▶ _Work instruction_
Set out each line from the following listing that includes the word "dependencies".

*****

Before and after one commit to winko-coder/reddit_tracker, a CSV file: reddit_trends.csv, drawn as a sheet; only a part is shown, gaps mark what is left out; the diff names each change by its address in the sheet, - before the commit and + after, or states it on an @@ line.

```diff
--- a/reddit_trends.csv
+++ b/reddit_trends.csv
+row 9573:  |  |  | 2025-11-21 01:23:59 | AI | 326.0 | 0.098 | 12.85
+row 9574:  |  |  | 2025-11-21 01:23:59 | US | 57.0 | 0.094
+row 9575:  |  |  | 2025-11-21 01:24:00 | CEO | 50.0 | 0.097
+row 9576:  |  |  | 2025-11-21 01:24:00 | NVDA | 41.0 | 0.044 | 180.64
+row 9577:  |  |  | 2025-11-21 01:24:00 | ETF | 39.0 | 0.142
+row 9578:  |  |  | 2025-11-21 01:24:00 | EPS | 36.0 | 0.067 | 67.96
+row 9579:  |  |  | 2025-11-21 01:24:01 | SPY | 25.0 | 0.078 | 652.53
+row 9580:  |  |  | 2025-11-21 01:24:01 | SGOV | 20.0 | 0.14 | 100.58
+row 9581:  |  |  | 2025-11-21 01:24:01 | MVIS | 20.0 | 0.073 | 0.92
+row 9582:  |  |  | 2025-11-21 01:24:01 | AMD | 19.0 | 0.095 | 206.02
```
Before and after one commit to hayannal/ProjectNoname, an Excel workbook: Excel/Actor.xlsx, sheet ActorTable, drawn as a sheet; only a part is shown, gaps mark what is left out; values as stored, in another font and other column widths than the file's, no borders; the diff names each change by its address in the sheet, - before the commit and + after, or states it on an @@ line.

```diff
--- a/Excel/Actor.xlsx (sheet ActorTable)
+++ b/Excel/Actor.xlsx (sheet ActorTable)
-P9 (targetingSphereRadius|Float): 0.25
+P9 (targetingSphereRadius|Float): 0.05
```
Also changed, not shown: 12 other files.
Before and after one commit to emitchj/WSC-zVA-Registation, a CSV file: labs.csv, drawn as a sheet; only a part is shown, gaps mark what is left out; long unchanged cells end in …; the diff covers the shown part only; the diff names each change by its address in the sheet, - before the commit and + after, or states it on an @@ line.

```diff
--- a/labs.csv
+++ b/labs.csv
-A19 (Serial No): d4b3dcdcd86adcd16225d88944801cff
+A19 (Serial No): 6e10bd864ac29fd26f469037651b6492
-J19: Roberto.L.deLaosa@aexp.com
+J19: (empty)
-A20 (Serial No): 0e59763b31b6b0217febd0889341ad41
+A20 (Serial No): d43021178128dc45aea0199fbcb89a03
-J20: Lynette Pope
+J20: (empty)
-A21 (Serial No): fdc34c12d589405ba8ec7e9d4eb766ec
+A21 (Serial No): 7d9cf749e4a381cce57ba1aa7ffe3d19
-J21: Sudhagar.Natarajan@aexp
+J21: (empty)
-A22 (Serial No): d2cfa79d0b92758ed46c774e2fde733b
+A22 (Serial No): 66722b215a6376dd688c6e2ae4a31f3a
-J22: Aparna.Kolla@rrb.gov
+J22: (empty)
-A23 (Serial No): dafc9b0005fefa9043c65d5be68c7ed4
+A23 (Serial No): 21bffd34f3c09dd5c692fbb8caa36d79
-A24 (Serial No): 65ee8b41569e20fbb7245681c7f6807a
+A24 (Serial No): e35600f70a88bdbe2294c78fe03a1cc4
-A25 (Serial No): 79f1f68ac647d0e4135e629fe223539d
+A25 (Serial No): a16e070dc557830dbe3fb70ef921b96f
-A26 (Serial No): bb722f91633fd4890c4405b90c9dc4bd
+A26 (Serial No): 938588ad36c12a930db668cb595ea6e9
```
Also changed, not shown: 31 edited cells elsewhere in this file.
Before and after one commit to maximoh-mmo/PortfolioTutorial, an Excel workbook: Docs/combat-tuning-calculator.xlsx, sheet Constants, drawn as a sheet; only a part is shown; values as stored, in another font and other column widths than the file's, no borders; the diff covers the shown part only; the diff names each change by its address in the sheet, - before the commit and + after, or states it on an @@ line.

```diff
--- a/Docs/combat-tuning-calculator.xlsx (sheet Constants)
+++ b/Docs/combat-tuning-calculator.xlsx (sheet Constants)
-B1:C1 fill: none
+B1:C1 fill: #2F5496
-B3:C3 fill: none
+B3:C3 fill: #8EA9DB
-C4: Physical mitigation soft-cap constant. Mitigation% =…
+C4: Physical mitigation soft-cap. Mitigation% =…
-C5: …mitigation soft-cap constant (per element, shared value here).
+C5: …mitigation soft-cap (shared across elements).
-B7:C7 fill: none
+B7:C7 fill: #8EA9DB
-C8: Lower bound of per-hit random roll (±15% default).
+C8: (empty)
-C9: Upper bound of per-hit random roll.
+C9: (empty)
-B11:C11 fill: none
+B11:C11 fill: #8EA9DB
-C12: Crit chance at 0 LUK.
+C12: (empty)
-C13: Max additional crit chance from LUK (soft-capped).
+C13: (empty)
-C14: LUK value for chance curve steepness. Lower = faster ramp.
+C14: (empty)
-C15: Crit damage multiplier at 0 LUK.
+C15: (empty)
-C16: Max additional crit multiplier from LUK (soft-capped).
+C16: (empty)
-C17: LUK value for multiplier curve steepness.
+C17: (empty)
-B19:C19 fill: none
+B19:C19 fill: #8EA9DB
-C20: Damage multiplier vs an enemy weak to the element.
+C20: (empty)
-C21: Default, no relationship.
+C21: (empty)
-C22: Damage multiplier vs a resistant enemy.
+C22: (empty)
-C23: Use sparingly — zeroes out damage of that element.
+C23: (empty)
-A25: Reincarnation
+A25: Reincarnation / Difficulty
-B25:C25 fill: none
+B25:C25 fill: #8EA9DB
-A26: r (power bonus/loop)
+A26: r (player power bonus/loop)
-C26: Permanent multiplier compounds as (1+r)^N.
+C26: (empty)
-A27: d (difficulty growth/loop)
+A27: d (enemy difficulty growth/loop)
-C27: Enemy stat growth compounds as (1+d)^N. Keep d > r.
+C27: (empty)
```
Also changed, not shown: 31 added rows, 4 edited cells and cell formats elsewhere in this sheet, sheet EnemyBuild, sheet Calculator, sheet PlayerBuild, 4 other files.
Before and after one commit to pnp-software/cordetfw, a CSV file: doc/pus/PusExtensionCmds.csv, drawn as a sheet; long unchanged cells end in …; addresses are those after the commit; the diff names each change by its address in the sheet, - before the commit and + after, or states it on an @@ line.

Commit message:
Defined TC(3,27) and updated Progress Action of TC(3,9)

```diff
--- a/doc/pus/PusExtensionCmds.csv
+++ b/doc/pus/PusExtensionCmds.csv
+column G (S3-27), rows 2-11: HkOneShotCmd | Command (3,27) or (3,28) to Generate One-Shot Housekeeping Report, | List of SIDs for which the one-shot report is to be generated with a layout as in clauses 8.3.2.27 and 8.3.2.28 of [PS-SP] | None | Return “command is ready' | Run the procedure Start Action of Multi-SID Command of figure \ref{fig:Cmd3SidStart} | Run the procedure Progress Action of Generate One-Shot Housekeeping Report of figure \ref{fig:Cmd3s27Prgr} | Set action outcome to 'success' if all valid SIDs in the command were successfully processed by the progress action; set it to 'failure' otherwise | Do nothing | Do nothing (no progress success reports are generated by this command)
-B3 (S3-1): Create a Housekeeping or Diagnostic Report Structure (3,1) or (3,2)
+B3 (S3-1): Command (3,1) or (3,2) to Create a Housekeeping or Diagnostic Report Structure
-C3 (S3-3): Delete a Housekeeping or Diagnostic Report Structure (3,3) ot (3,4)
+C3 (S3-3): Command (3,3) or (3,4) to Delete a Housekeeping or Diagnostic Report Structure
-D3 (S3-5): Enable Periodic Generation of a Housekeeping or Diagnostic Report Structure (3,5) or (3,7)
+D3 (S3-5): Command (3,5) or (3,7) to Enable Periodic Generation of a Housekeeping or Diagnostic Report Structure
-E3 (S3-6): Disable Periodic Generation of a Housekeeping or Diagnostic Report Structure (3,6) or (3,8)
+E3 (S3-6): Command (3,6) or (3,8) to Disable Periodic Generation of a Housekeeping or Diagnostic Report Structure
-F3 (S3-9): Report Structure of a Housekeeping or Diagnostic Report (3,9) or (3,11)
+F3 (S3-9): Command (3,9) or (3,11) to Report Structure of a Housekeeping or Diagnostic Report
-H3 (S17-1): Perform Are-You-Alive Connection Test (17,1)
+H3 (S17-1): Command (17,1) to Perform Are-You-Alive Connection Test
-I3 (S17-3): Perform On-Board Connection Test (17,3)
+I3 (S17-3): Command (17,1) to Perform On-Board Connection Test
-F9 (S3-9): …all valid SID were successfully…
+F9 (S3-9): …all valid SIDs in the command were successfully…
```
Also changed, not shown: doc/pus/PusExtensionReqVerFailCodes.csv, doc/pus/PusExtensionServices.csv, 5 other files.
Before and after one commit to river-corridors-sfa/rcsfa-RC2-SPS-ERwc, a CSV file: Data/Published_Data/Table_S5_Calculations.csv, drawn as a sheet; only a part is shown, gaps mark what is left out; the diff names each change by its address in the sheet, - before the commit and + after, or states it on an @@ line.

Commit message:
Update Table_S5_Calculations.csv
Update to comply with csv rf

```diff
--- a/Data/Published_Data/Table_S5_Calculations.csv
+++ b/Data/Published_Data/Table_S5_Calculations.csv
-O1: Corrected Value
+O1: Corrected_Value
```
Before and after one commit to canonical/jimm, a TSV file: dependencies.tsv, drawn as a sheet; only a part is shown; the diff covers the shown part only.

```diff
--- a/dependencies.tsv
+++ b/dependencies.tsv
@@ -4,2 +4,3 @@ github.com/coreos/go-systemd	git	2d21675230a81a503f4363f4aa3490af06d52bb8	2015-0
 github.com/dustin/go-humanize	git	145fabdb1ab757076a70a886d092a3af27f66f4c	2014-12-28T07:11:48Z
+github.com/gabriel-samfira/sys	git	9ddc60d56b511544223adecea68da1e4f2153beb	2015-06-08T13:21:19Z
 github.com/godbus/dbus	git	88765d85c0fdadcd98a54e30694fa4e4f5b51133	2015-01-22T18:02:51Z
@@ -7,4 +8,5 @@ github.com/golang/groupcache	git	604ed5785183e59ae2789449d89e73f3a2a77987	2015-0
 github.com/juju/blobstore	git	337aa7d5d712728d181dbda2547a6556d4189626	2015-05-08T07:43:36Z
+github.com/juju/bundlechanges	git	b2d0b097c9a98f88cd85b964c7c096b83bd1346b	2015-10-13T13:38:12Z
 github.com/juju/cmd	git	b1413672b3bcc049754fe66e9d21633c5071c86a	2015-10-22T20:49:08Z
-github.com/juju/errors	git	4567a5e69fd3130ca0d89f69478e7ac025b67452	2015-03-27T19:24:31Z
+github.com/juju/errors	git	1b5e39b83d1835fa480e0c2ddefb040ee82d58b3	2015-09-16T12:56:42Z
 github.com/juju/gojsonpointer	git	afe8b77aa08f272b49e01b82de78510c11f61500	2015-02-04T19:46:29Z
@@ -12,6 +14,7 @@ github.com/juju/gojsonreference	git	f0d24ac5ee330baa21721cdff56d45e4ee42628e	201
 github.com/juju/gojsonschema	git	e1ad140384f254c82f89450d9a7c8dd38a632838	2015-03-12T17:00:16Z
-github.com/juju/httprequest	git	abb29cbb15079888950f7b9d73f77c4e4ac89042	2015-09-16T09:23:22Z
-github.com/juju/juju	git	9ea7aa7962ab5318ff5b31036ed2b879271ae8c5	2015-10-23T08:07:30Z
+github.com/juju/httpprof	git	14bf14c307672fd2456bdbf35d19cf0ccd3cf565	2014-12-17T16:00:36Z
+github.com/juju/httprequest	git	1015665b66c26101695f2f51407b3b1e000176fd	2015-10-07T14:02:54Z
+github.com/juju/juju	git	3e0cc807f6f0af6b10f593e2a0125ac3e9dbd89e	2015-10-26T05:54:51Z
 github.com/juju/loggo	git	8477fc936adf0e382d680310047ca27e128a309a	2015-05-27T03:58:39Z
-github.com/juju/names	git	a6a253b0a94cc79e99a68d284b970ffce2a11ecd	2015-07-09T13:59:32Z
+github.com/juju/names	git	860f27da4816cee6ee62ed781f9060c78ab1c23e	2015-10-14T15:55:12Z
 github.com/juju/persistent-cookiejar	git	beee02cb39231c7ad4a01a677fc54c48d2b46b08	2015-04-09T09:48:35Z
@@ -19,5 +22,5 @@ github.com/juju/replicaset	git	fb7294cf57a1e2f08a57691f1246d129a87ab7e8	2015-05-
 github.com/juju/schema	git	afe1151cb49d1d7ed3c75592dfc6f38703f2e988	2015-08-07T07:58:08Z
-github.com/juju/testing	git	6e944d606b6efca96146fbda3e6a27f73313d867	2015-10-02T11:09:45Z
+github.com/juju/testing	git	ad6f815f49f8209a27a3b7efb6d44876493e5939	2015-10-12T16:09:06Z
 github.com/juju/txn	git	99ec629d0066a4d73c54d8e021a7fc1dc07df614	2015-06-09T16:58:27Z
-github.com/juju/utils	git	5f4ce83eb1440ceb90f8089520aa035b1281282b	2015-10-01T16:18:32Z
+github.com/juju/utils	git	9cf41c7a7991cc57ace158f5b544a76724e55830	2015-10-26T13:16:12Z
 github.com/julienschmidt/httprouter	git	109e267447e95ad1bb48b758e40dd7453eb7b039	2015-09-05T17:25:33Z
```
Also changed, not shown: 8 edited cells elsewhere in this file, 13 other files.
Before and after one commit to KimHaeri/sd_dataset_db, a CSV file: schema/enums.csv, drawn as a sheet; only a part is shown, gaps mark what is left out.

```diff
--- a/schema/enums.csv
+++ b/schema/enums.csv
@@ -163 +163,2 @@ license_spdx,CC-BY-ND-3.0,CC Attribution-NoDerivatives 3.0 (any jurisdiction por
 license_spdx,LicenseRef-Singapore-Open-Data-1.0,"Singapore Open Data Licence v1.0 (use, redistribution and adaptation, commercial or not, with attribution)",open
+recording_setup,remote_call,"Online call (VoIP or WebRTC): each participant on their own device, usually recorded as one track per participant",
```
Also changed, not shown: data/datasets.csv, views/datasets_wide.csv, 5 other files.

*****

▶ _Reply to the task_
Before and after one commit to canonical/jimm, a TSV file: dependencies.tsv, drawn as a sheet; only a part is shown; the diff covers the shown part only.
--- a/dependencies.tsv
+++ b/dependencies.tsv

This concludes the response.